-- ASSIGNMENT --
Your output should be one number, which is how many lines in the material contain "Tintern".
╭──
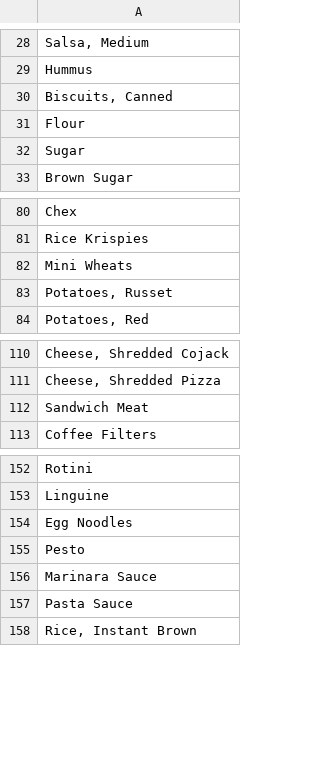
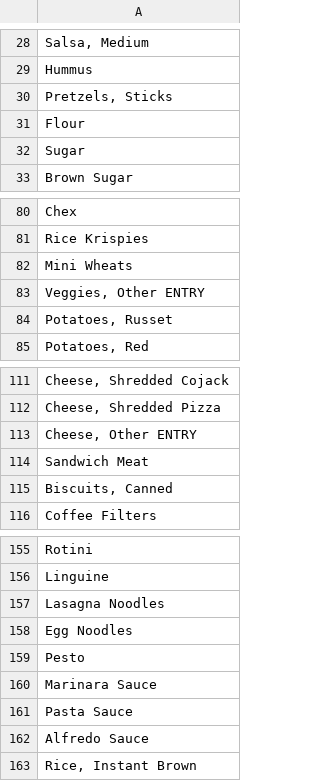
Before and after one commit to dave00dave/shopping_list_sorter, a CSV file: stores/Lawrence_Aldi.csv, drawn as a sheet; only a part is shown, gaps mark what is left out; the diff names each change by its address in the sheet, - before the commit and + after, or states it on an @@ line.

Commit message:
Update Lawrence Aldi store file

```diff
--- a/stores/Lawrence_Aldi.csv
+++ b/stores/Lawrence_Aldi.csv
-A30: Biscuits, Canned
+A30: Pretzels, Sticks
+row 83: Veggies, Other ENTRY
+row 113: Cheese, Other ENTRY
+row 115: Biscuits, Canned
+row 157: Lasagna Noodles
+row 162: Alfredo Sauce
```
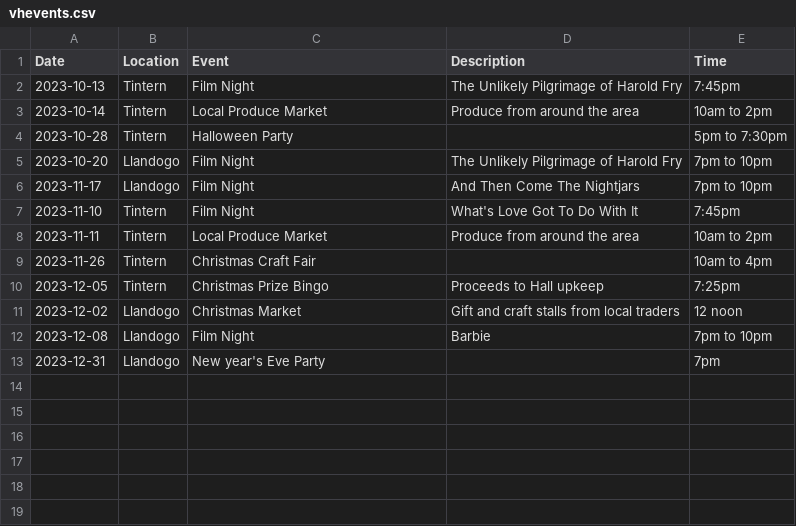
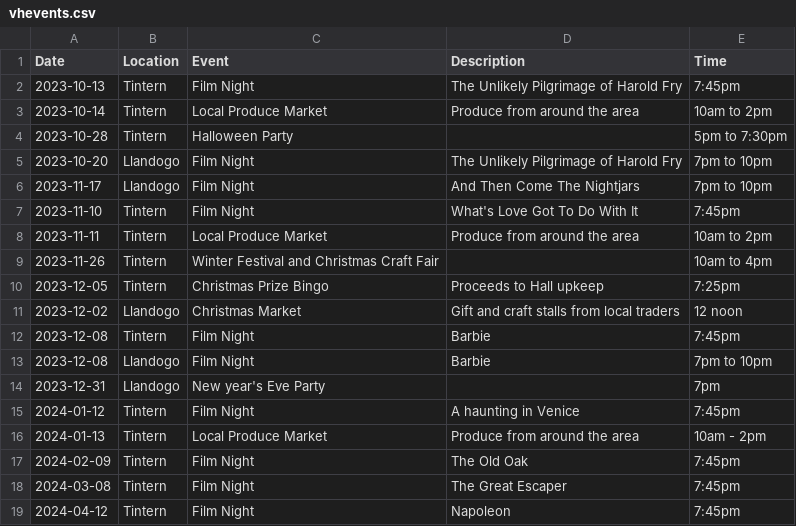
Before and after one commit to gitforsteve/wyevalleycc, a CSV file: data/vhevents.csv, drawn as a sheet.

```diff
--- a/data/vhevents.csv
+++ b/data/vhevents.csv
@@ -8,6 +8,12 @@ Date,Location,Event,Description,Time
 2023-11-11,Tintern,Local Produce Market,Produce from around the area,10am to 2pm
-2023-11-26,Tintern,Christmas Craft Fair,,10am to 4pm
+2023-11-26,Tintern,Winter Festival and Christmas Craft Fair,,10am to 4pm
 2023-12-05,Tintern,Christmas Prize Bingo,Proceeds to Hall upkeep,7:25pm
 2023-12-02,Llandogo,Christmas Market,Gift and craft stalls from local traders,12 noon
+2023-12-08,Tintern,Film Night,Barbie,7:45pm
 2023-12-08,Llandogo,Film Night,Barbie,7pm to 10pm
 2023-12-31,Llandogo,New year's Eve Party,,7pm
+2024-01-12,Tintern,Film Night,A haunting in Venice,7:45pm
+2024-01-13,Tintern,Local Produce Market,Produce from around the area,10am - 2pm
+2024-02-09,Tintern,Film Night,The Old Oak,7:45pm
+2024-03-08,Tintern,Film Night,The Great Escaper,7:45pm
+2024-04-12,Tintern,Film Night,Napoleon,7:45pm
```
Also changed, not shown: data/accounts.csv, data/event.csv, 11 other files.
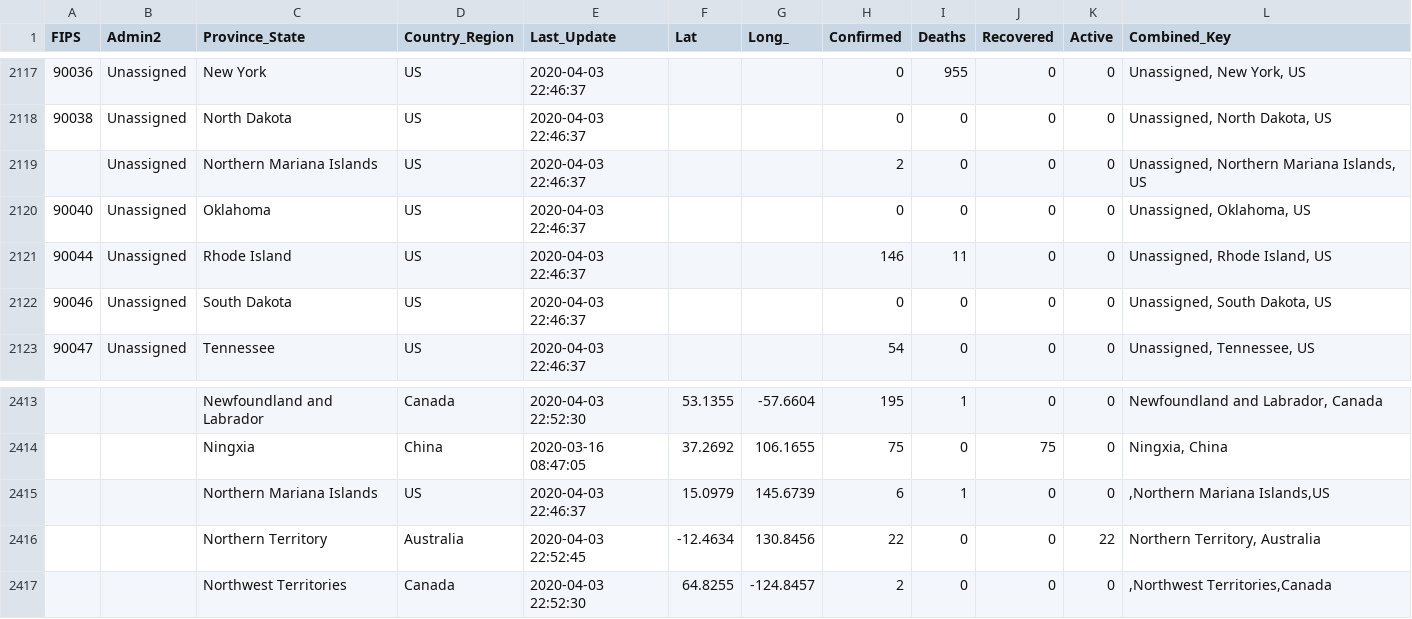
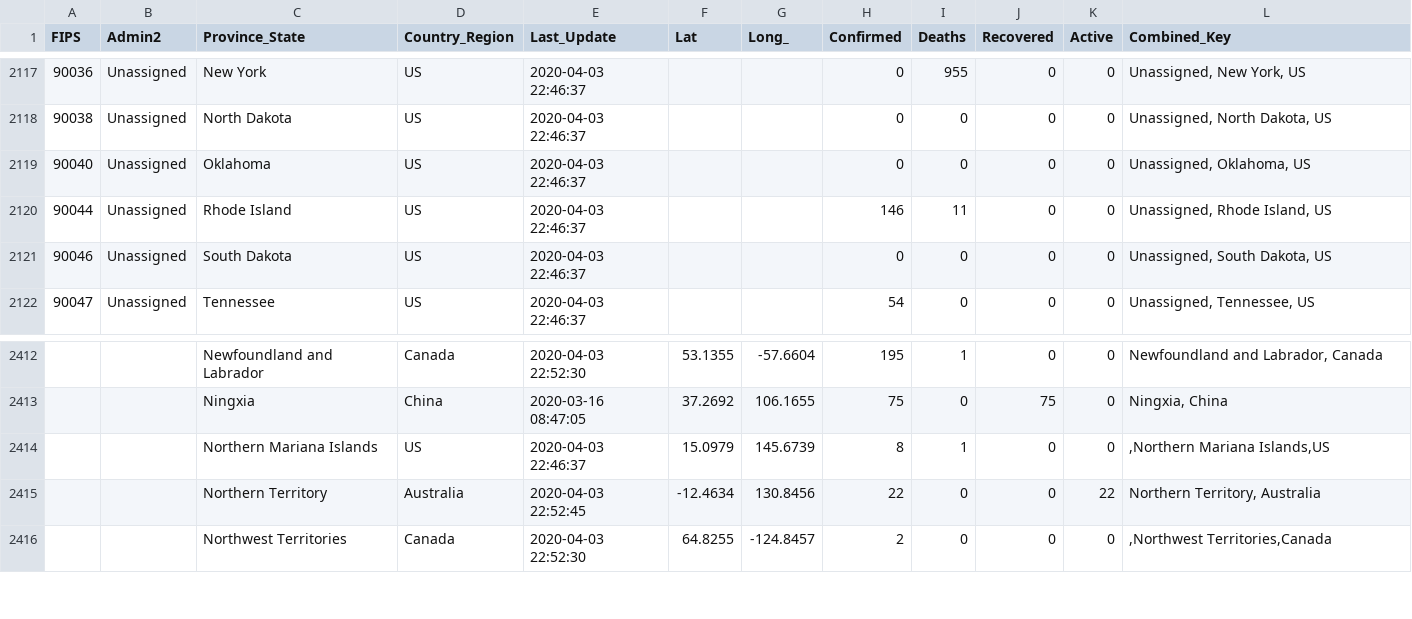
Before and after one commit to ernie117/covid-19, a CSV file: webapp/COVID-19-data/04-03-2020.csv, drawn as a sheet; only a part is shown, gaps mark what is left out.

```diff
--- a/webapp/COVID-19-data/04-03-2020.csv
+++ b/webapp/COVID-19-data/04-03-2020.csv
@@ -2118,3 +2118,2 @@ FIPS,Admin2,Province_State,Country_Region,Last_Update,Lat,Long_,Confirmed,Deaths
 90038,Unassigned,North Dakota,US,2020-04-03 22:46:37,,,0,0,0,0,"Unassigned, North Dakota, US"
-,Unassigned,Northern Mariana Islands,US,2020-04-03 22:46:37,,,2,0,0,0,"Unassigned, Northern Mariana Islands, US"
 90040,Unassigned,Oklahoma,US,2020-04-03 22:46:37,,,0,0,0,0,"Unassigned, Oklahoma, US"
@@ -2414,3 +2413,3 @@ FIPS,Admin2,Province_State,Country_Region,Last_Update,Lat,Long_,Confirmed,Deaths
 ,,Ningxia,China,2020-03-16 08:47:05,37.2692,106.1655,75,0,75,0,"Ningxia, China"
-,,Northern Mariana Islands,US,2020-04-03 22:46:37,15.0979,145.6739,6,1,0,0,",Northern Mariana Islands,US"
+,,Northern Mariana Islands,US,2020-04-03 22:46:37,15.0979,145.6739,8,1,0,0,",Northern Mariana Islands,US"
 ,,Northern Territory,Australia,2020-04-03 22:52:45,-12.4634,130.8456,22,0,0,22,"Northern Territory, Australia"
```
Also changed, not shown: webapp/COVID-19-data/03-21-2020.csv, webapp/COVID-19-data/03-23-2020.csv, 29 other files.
╰──
╭──
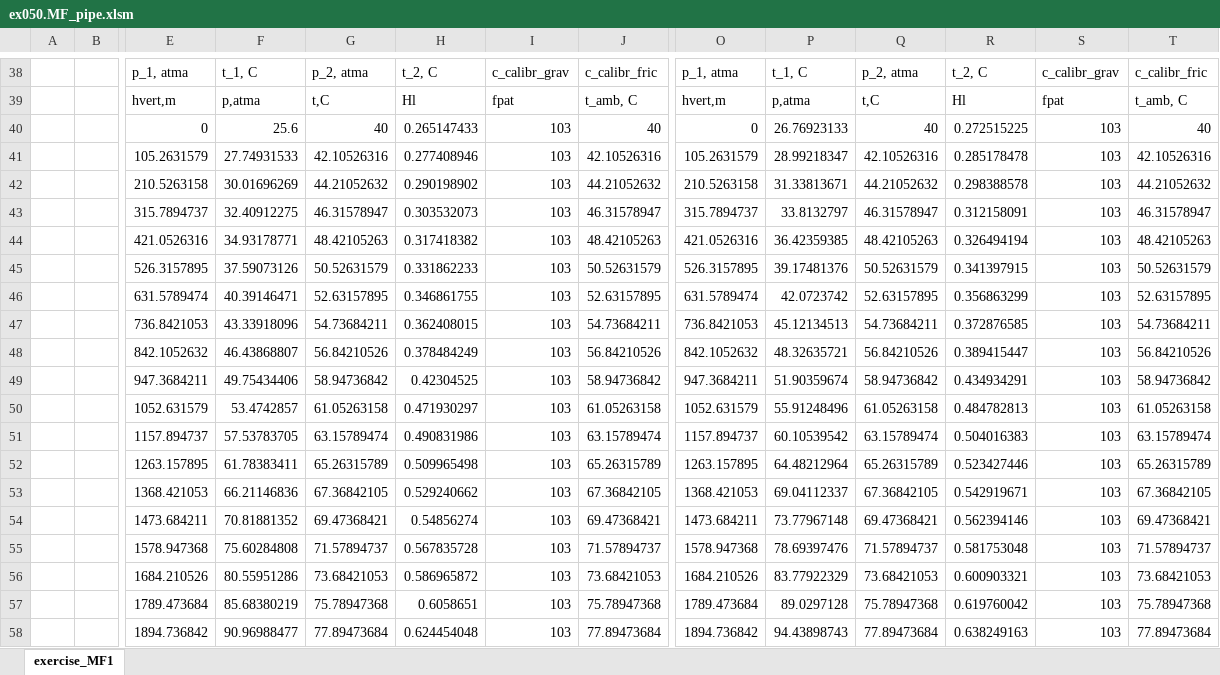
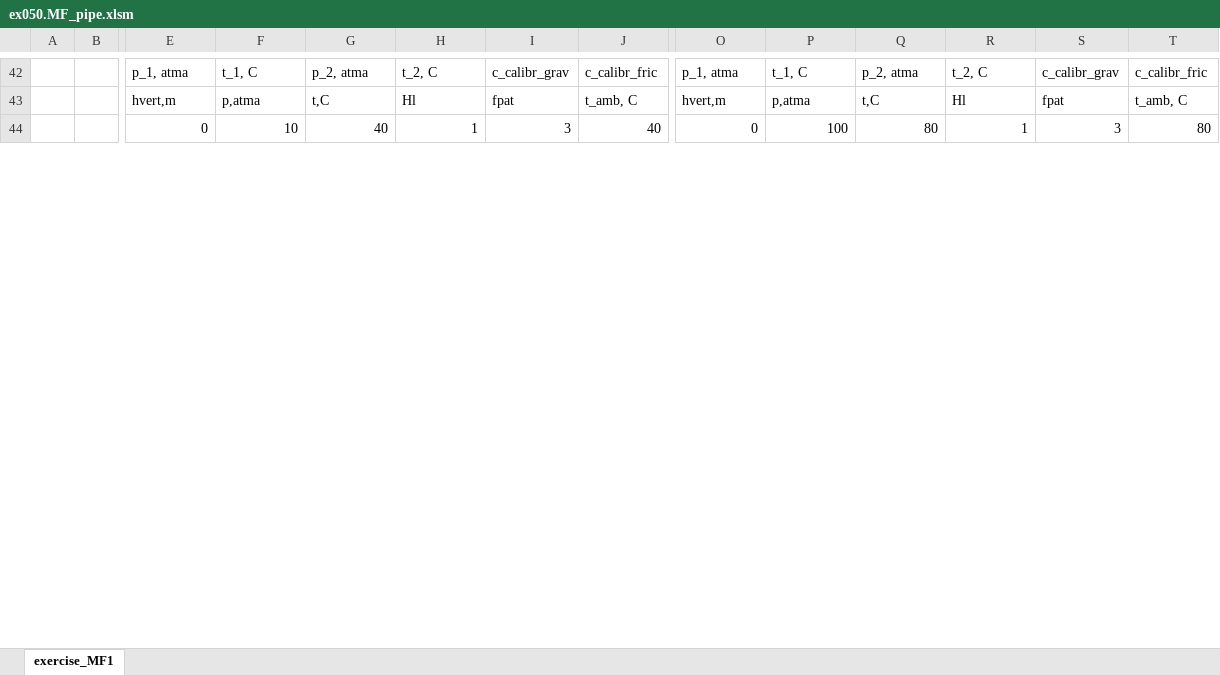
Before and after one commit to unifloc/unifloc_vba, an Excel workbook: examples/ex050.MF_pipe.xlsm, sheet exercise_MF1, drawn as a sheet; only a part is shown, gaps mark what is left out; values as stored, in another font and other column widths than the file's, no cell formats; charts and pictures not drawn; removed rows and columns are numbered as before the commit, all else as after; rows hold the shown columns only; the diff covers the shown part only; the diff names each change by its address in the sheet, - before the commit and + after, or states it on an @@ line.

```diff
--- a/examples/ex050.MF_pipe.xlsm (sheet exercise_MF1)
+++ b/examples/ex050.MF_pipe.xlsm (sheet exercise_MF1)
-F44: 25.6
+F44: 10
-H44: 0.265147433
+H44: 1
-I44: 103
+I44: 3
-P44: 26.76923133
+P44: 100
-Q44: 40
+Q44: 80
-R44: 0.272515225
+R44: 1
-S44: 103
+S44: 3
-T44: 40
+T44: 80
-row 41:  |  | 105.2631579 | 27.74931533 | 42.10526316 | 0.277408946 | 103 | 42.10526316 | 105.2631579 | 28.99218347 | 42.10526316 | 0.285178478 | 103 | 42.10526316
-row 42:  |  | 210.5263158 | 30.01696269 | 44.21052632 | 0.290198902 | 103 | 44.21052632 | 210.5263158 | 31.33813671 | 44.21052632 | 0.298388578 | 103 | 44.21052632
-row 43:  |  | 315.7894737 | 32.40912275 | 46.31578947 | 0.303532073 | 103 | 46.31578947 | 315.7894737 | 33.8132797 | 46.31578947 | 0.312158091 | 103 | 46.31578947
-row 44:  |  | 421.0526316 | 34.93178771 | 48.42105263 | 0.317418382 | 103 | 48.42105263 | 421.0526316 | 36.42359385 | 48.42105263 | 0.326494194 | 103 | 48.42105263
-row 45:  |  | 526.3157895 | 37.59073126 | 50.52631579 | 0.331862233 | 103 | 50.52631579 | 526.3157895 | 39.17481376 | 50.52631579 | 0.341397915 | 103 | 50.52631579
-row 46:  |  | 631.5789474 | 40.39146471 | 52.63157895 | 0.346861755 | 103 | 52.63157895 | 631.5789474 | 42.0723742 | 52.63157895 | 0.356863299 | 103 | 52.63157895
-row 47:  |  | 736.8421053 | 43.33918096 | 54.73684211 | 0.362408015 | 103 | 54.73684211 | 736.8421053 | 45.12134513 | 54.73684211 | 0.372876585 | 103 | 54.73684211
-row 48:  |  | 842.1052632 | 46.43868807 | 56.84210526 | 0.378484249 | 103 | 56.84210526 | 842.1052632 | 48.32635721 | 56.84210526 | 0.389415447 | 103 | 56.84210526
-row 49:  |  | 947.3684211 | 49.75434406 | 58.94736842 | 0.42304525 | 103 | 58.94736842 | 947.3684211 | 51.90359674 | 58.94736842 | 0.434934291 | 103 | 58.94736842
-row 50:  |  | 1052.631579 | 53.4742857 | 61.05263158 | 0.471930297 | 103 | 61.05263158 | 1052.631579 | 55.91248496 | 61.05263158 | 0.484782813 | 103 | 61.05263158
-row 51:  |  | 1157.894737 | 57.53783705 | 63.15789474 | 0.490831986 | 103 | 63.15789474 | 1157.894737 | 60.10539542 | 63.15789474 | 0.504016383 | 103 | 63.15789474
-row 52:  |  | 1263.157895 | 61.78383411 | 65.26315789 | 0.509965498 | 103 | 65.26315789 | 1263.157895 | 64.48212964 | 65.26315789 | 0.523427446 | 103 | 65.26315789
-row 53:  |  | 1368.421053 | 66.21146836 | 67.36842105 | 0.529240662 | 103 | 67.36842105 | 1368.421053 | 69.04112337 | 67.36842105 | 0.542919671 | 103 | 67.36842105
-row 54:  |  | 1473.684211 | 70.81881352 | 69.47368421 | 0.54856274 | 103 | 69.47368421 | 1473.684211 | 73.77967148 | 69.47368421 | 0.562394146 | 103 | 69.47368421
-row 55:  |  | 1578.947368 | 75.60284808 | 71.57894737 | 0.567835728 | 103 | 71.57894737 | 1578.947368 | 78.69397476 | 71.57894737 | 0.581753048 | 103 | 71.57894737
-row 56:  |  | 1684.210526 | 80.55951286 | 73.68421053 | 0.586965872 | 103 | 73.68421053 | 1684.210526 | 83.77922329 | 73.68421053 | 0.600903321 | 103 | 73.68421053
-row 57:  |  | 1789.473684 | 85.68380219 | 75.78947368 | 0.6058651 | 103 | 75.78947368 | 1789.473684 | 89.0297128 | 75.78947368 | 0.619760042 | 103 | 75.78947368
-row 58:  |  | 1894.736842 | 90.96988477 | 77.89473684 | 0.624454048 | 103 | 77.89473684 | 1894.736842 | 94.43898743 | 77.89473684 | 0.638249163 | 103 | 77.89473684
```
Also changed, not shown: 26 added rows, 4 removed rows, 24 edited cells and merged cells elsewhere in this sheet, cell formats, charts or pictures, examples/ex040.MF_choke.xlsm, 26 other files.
╰──
-- SOLUTION --
10